This topic is an analysis of how livelihoods of Luang Prabang people have changed, focusing on changes related to policies of cultural heritage conservation and tourism.
First, following the conservation and tourism policies, many infrastructural development projects, funded by the Lao government and international organizations, were subsequently launched. Luang Prabang people had access to building materials and technical assistance to conserve their heritage buildings.
They could also earn income from jobs either in conservation projects or in tourist related activities. Business people from other parts of Lao PDR and from abroad invested and provided technical assistance to local people. With influx of cash flow, business people and tourists, demand for food caused prices to escalate to levels that local people could not afford. Increasing demand for land prompted some local residents to migrate out of the city. In addition, garbage and water pollution led to environmental degradation in the city.

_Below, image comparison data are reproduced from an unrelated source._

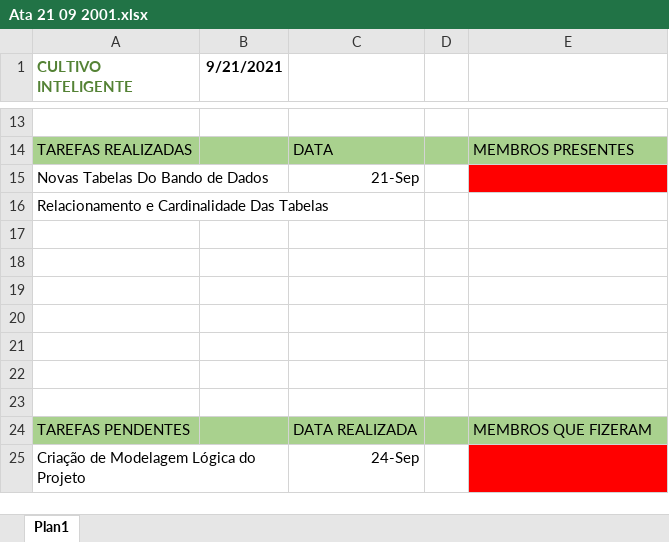
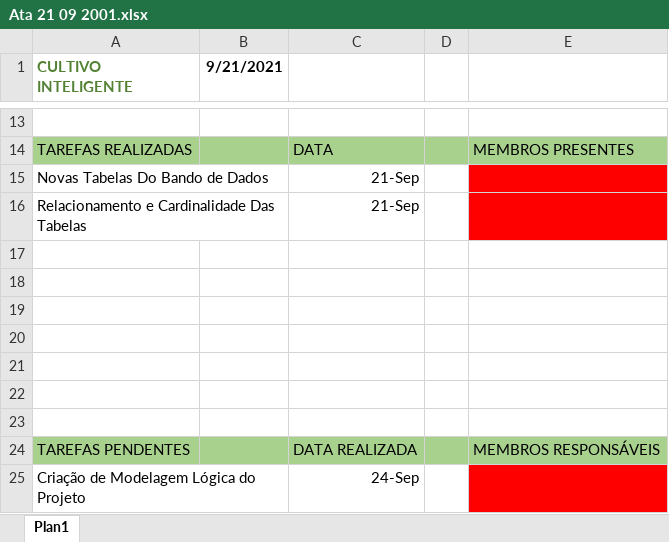
Before and after one commit to KaueAntonio/cultivo-inteligente, an Excel workbook: Atas/Ata 21 09 2001.xlsx, sheet Plan1, drawn as a sheet; only a part is shown, gaps mark what is left out; values as stored, in another font and other column widths than the file's, no borders; the diff names each change by its address in the sheet, - before the commit and + after, or states it on an @@ line.

```diff
--- a/Atas/Ata 21 09 2001.xlsx (sheet Plan1)
+++ b/Atas/Ata 21 09 2001.xlsx (sheet Plan1)
-C16: (empty)
+C16: 21-Sep
-E16 fill: none
+E16 fill: #FF0000
-E24: MEMBROS QUE FIZERAM
+E24: MEMBROS RESPONSÁVEIS
```
Also changed, not shown: Atas/Ata 22 09 2001.xlsx, Atas/Ata 23 09 2001.xlsx, 5 other files.
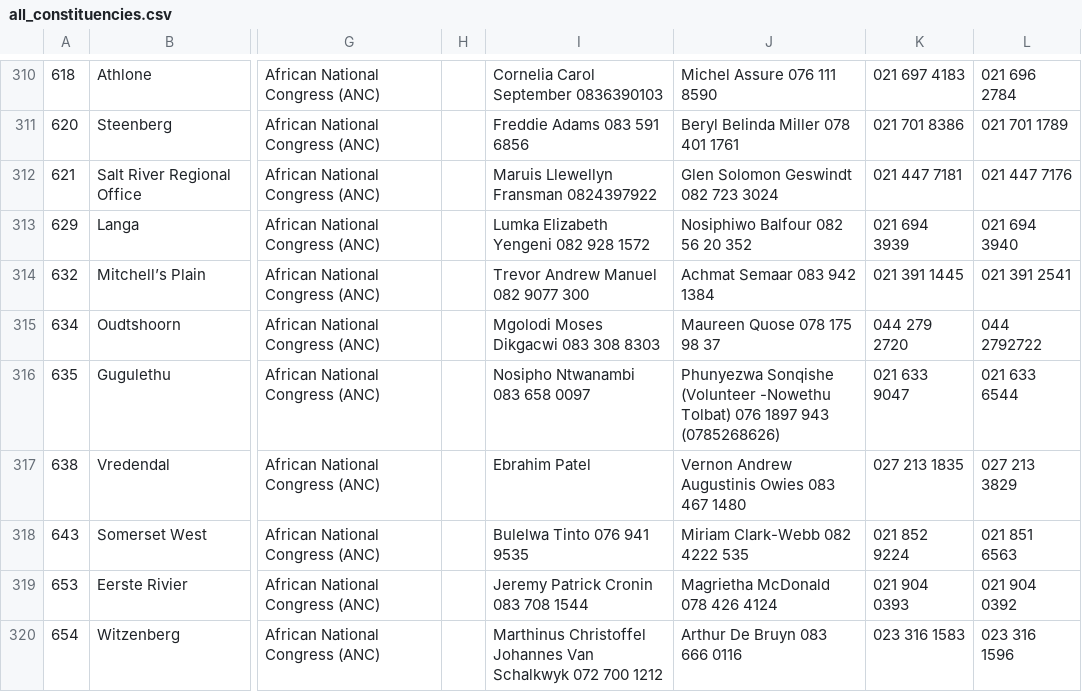
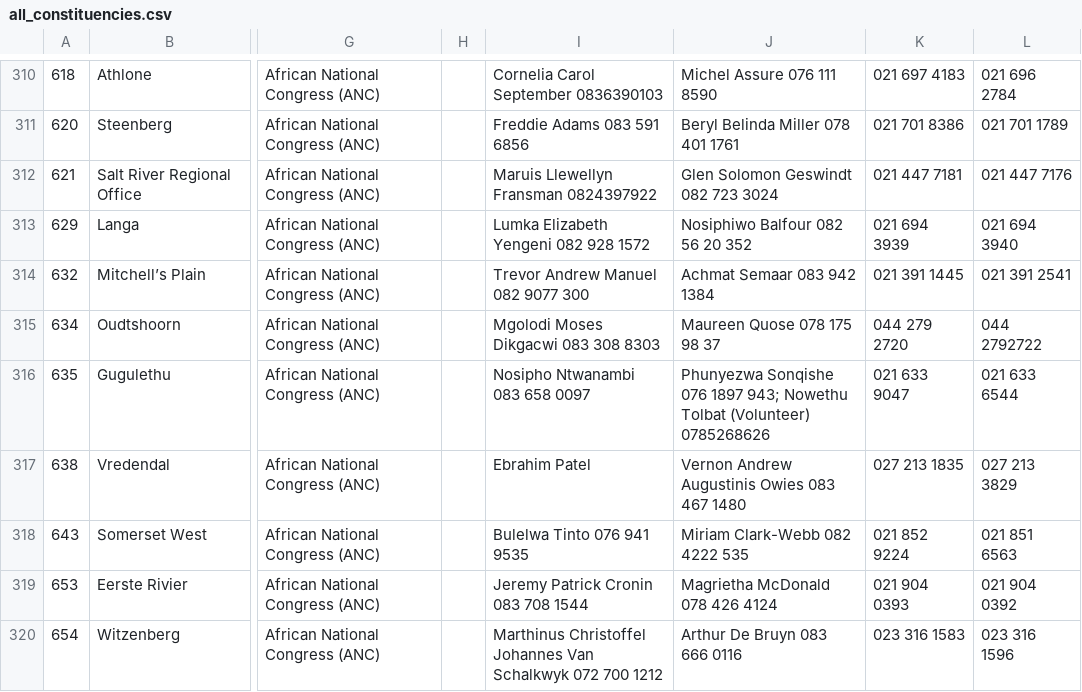
Before and after one commit to mysociety/pombola, a CSV file: pombola/south_africa/data/constituencies_and_offices/all_constituencies.csv, drawn as a sheet; only a part is shown, gaps mark what is left out; the diff names each change by its address in the sheet, - before the commit and + after, or states it on an @@ line.

Commit message:
Correct another administrator contact

```diff
--- a/pombola/south_africa/data/constituencies_and_offices/all_constituencies.csv
+++ b/pombola/south_africa/data/constituencies_and_offices/all_constituencies.csv
-J316: Phunyezwa Sonqishe (Volunteer -Nowethu Tolbat) 076 1897 943 (0785268626)
+J316: Phunyezwa Sonqishe 076 1897 943; Nowethu Tolbat (Volunteer) 0785268626
```
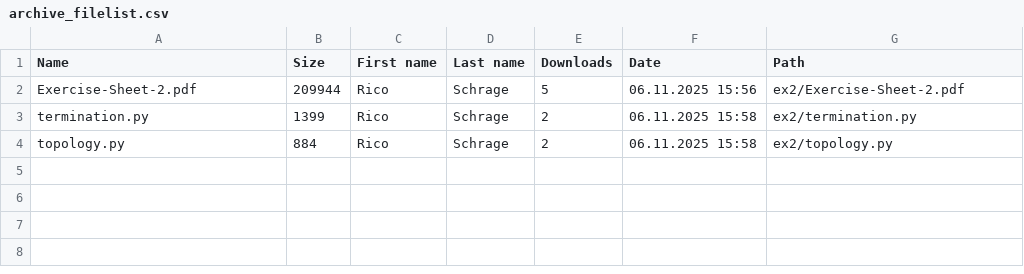
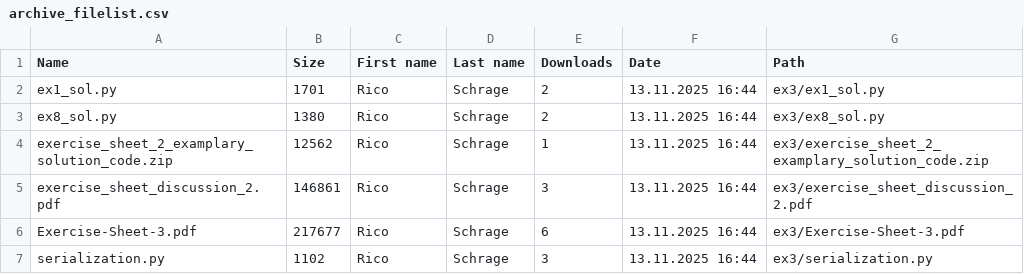
Before and after one commit to BelitK/Agent-Based, a CSV file: archive_filelist.csv, drawn as a sheet.

```diff
--- a/archive_filelist.csv
+++ b/archive_filelist.csv
@@ -1,4 +1,7 @@
 Name;Size;"First name";"Last name";Downloads;Date;Path
-Exercise-Sheet-2.pdf;209944;Rico;Schrage;5;"06.11.2025 15:56";ex2/Exercise-Sheet-2.pdf
-termination.py;1399;Rico;Schrage;2;"06.11.2025 15:58";ex2/termination.py
-topology.py;884;Rico;Schrage;2;"06.11.2025 15:58";ex2/topology.py
+ex1_sol.py;1701;Rico;Schrage;2;"13.11.2025 16:44";ex3/ex1_sol.py
+ex8_sol.py;1380;Rico;Schrage;2;"13.11.2025 16:44";ex3/ex8_sol.py
+exercise_sheet_2_examplary_solution_code.zip;12562;Rico;Schrage;1;"13.11.2025 16:44";ex3/exercise_sheet_2_examplary_solution_code.zip
+exercise_sheet_discussion_2.pdf;146861;Rico;Schrage;3;"13.11.2025 16:44";ex3/exercise_sheet_discussion_2.pdf
+Exercise-Sheet-3.pdf;217677;Rico;Schrage;6;"13.11.2025 16:44";ex3/Exercise-Sheet-3.pdf
+serialization.py;1102;Rico;Schrage;3;"13.11.2025 16:44";ex3/serialization.py
```
Also changed, not shown: 44 other files.
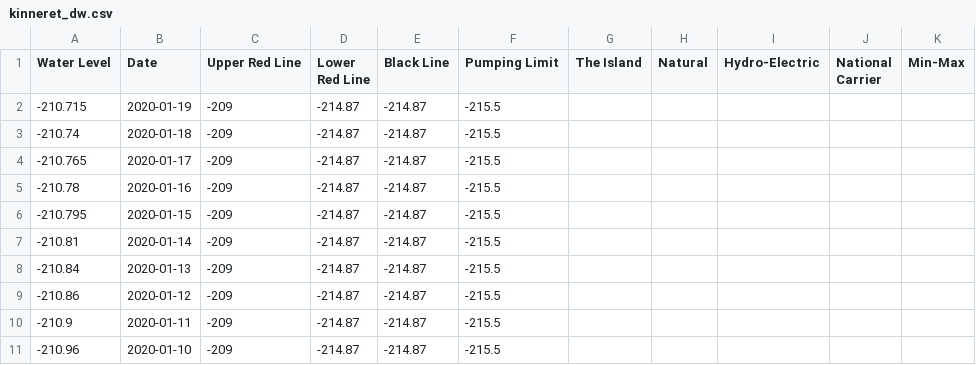
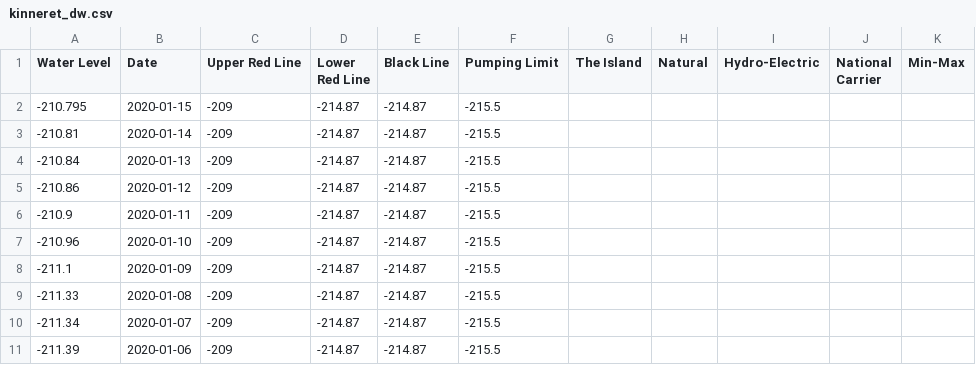
Before and after one commit to hareldunn/GIS_Repo, a CSV file: kinneret_dw.csv, drawn as a sheet; only a part is shown; the shorter side is filled out with more unchanged rows; the diff names each change by its address in the sheet, - before the commit and + after, or states it on an @@ line.

Commit message:
update 2020-01-21

```diff
--- a/kinneret_dw.csv
+++ b/kinneret_dw.csv
-row 2: -210.715 | 2020-01-19 | -209 | -214.87 | -214.87 | -215.5
-row 3: -210.74 | 2020-01-18 | -209 | -214.87 | -214.87 | -215.5
-row 4: -210.765 | 2020-01-17 | -209 | -214.87 | -214.87 | -215.5
-row 5: -210.78 | 2020-01-16 | -209 | -214.87 | -214.87 | -215.5
```
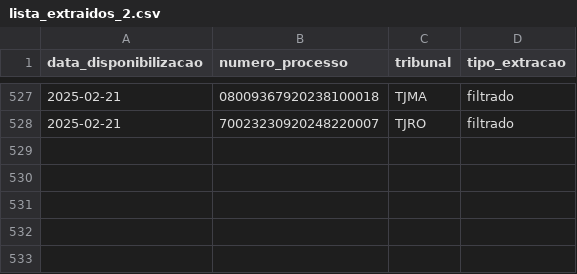
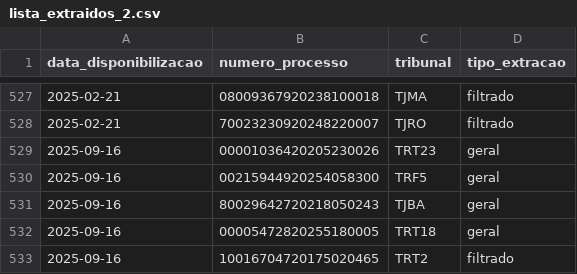
Before and after one commit to netopvh/LawX-Scraper, a CSV file: pasta_cache/lista_extraidos_2.csv, drawn as a sheet; only a part is shown, gaps mark what is left out.

```diff
--- a/pasta_cache/lista_extraidos_2.csv
+++ b/pasta_cache/lista_extraidos_2.csv
@@ -528 +528,6 @@ data_disponibilizacao;numero_processo;tribunal;tipo_extracao
 2025-02-21;70023230920248220007;TJRO;filtrado
+2025-09-16;00001036420205230026;TRT23;geral
+2025-09-16;00215944920254058300;TRF5;geral
+2025-09-16;80029642720218050243;TJBA;geral
+2025-09-16;00005472820255180005;TRT18;geral
+2025-09-16;10016704720175020465;TRT2;filtrado
```
Also changed, not shown: pasta_buffer/buffer_normalizado.csv, 7 other files.
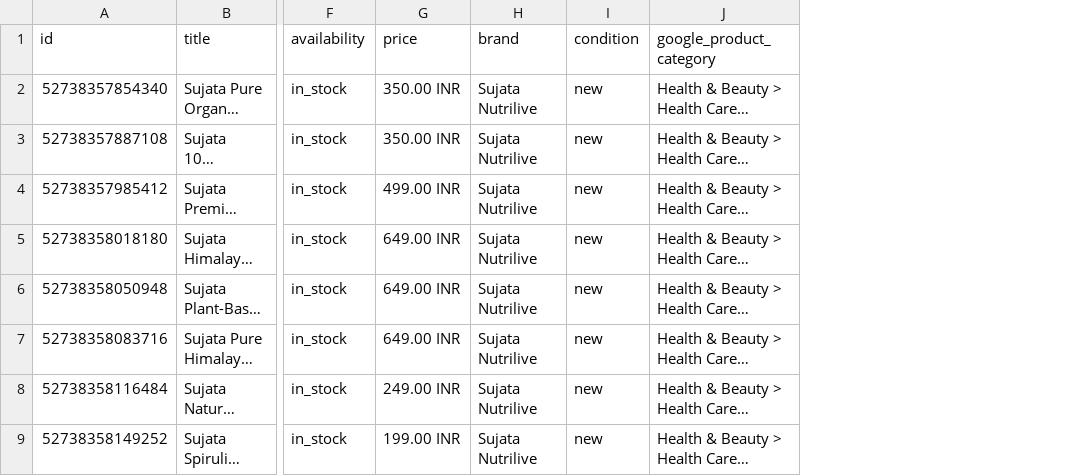
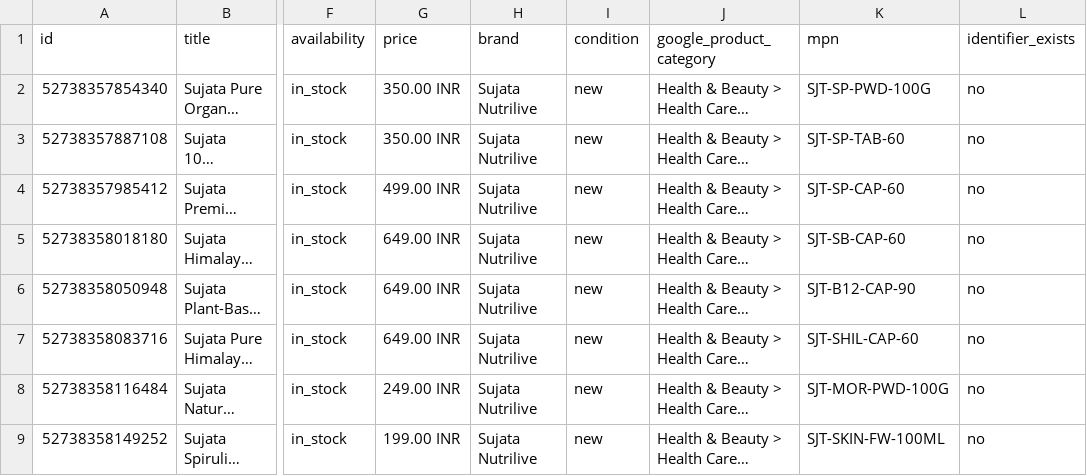
Before and after one commit to kasturerht/sujata-nutrilive, a CSV file: public/sujata-products-gmb-gmc.csv, drawn as a sheet; only a part is shown, gaps mark what is left out; long unchanged cells end in …; the diff names each change by its address in the sheet, - before the commit and + after, or states it on an @@ line.

Commit message:
feat(seo-aeo): remediate unregistered barcodes with authoritative Brand+MPN+SKU UPI hierarchy and AEO entity hardening

```diff
--- a/public/sujata-products-gmb-gmc.csv
+++ b/public/sujata-products-gmb-gmc.csv
+column K (mpn), rows 2-9: SJT-SP-PWD-100G | SJT-SP-TAB-60 | SJT-SP-CAP-60 | SJT-SB-CAP-60 | SJT-B12-CAP-90 | SJT-SHIL-CAP-60 | SJT-MOR-PWD-100G | SJT-SKIN-FW-100ML
+column L (identifier_exists), rows 2-9: all no
```
Also changed, not shown: 3 other files.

Second, many Luang Prabang people chose to work or invest in tourist-related activities. Owners of heritage buildings converted their land and houses into hotels, guesthouses, shops, restaurants, massage parlors, ticket booking services and so on. Those who do not have heritage buildings found jobs in tourism or tourist-related activities. Those who were technically experienced produced traditional food and handicrafts for sale. Many local people, however, resented with conservation regulations being imposed on their property. The reasons were that they lost their rights to construction and repair of buildings and rights to land development. They had to pay for expensive traditional construction materials, and had to bear physical degradation of their gardens and ponds. Some resisted against conservation by using such tactics of everyday lives as neglecting responsibilities, disobeying regulations, foot dragging, gossips, slanders and silence.
Finally, the researcher recommended that, firstly, conservation should focus more on intangible cultural heritage. Secondly, local people should have an opportunity to participate in the conservation planning and management process. And thirdly, heritage buildings that belong to owners as well as to UNESCO and the Lao government should be under joint management.
Head of the Department of Architecture
National University of lao PDR